▶ _Problem to solve_:
Find each line below containing the word "transition" and copy it.

▶ _Given information_:
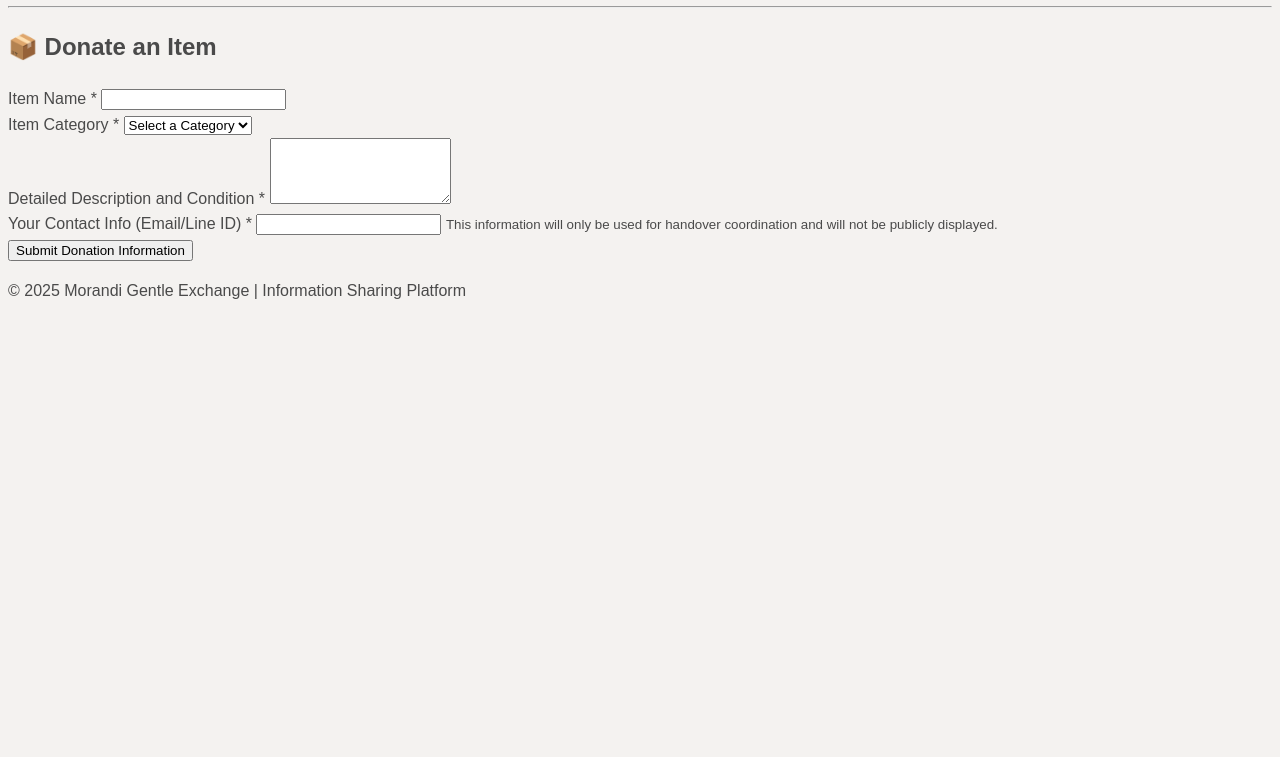
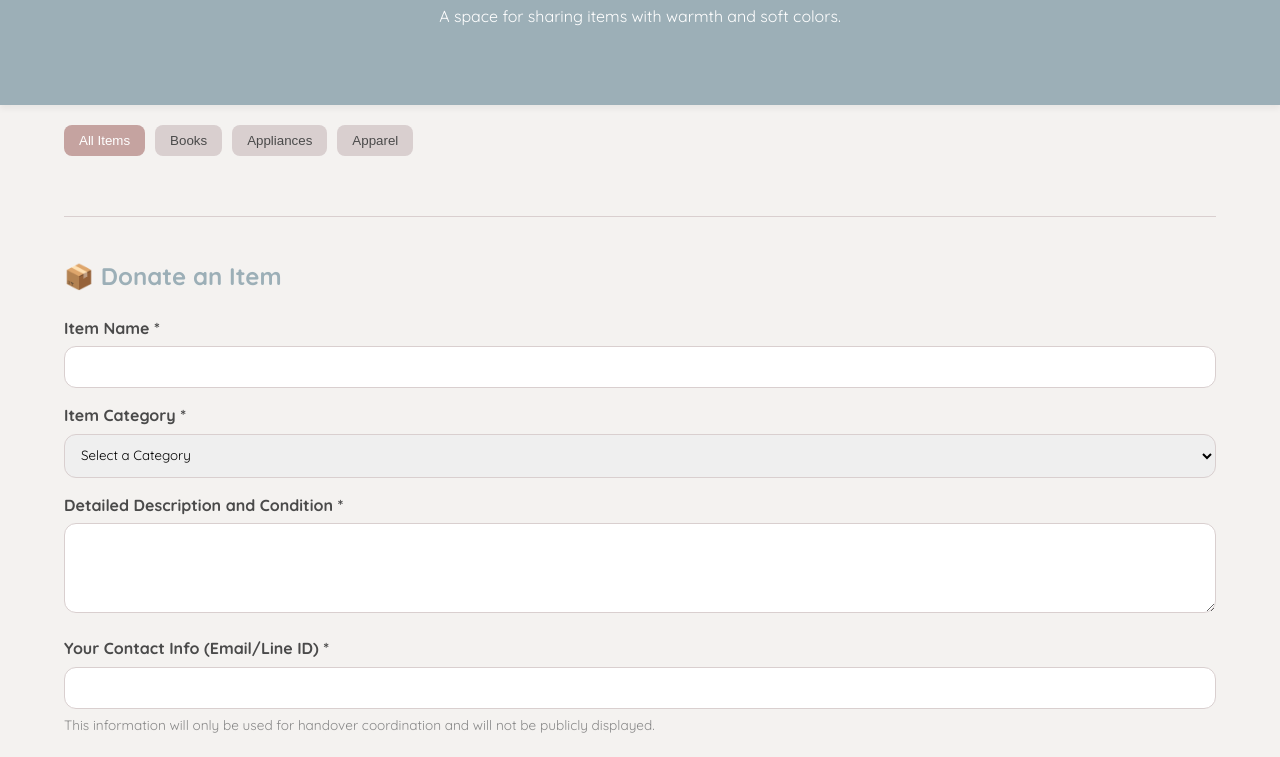
Before and after one commit to Evelynccd/Donation-, a plain HTML site: page index.html in a window 1280 px wide. Shown: the part 163-920 px from the top of the page. Before the commit the page ends 800 px from the top, so only its background shows below. Drawn offline with Linux system fonts and the light colour scheme; a script that the page names is missing.

Commit message:
Update style.css

```diff
--- a/style.css
+++ b/style.css
@@ -1,16 +1,195 @@
+/* --- Morandi Color Variables --- */
 :root {
-    --color-background: #F4F2F0;
-    --color-primary-accent: #9CAFB7;
-    --color-secondary-accent: #C5A3A0;
-    --color-text: #4A4A4A;
-    --color-card-background: #FFFFFF;
+    --color-background: #F4F2F0; /* Near off-white/light gray */
+    --color-primary-accent: #9CAFB7; /* Morandi Blue (Primary buttons) */
+    --color-secondary-accent: #C5A3A0; /* Morandi Pink/Red (Auxiliary decor) */
+    --color-text: #4A4A4A; /* Dark gray text */
+    --color-card-background: #FFFFFF; /* Card background */
+    --color-neutral-soft: #D9CFCF; /* Soft gray */
+    --color-reserved: #E8B991; /* Reserved color (Morandi Orange) */
+    --border-radius: 12px; /* Large round corners */
 }
 
+/* --- Global Styles --- */
 body {
     background-color: var(--color-background);
     color: var(--color-text);
-    font-family: 'Varela Round', 'Noto Sans TC', sans-serif; /* 範例字體 */
+    font-family: 'Quicksand', sans-serif;
     line-height: 1.6;
+    margin: 0;
+    padding: 0;
 }
 
-/* 確保按鈕、卡片等應用了圓角和陰影 */
+.container {
+    width: 90%;
+    max-width: 1200px;
+    margin: 0 auto;
+    padding: 20px 0;
+}
+
+/* --- Header Styles --- */
+header {
+    background-color: var(--color-primary-accent);
+    color: var(--color-card-background);
+    padding: 40px 0;
+    text-align: center;
+    box-shadow: 0 4px 6px rgba(0, 0, 0, 0.05);
+}
+
+header h1 {
+    font-size: 2.5em;
+    margin-bottom: 5px;
+}
+
+/* --- Footer Styles --- */
+footer {
+    text-align: center;
+    padding: 20px 0;
+    margin-top: 40px;
+    border-top: 1px solid var(--color-neutral-soft);
+    color: #888;
+    font-size: 0.9em;
+}
+
+hr {
+    border: none;
+    border-top: 1px solid var(--color-neutral-soft);
+    margin: 40px 0;
+}
+
+/* --- Filter Button Styles --- */
+.filter-section {
+    display: flex;
+    gap: 10px;
+    margin-bottom: 20px;
+}
+
+.filter-btn {
+    background-color: var(--color-neutral-soft);
+    color: var(--color-text);
+    border: none;
+    padding: 8px 15px;
+    border-radius: 8px;
+    cursor: pointer;
+    transition: background-color 0.3s;
+}
+
+.filter-btn:hover, .filter-btn.active {
+    background-color: var(--color-secondary-accent);
+    color: var(--color-card-background);
+}
+
+
+/* --- Item Grid and Card Styles --- */
+.item-grid {
+    display: grid;
+    grid-template-columns: repeat(auto-fill, minmax(300px, 1fr));
+    gap: 30px;
+}
+
+.donation-card {
+    background-color: var(--color-card-background);
+    border-radius: var(--border-radius);
+    overflow: hidden;
+    box-shadow: 0 4px 10px rgba(0, 0, 0, 0.08); /* Soft shadow */
+    transition: transform 0.3s;
+    position: relative;
+}
+
+.donation-card:hover {
+    transform: translateY(-5px);
+}
+
+.card-image {
+    width: 100%;
+    height: 200px;
+    object-fit: cover;
+    background-color: var(--color-neutral-soft); /* Placeholder color */
+}
+
+.card-content {
+    padding: 15px;
+}
+
+.card-content h3 {
+    color: var(--color-primary-accent);
+    margin-top: 0;
+}
+
+.item-status {
+    position: absolute;
+    top: 15px;
+    right: 15px;
+    padding: 5px 10px;
+    border-radius: 6px;
+    font-weight: bold;
+    font-size: 0.9em;
+    color: var(--color-card-background);
+}
+
+.status-available {
+    background-color: var(--color-primary-accent); /* Morandi Blue */
+}
+
+.status-reserved {
+    background-color: var(--color-reserved); /* Morandi Orange */
+}
+
+/* --- Form Styles --- */
+.donation-form-section h2 {
+    color: var(--color-primary-accent);
+}
+
+.donation-form .form-group {
+    margin-bottom: 15px;
+}
+
+.donation-form label {
+    display: block;
+    font-weight: bold;
+    margin-bottom: 5px;
+}
+
+.donation-form input[type="text"],
+.donation-form textarea,
+.donation-form select {
+    width: 100%;
+    padding: 12px;
+    border: 1px solid var(--color-neutral-soft);
+    border-radius: var(--border-radius);
+    box-sizing: border-box;
+    font-family: inherit;
+    transition: border-color 0.3s;
+}
+
+.donation-form input:focus,
+.donation-form textarea:focus,
+.donation-form select:focus {
+    border-color: var(--color-secondary-accent);
+    outline: none;
+}
+
+.donation-form small {
+    display: block;
+    color: #888;
+    margin-top: 5px;
+    font-size: 0.85em;
+}
+
+.donation-form button[type="submit"] {
+    background-color: var(--color-primary-accent);
+    color: var(--color-card-background);
+    border: none;
+    padding: 15px 25px;
+    border-radius: var(--border-radius);
+    font-weight: bold;
+    cursor: pointer;
+    transition: background-color 0.3s;
+    margin-top: 10px;
+    width: 100%;
+    font-size: 1.1em;
+}
+
+.donation-form button[type="submit"]:hover {
+    background-color: var(--color-secondary-accent);
+}
```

▶ _Exercise answer_:
+    transition: background-color 0.3s;
+    transition: transform 0.3s;
+    transition: border-color 0.3s;
+    transition: background-color 0.3s;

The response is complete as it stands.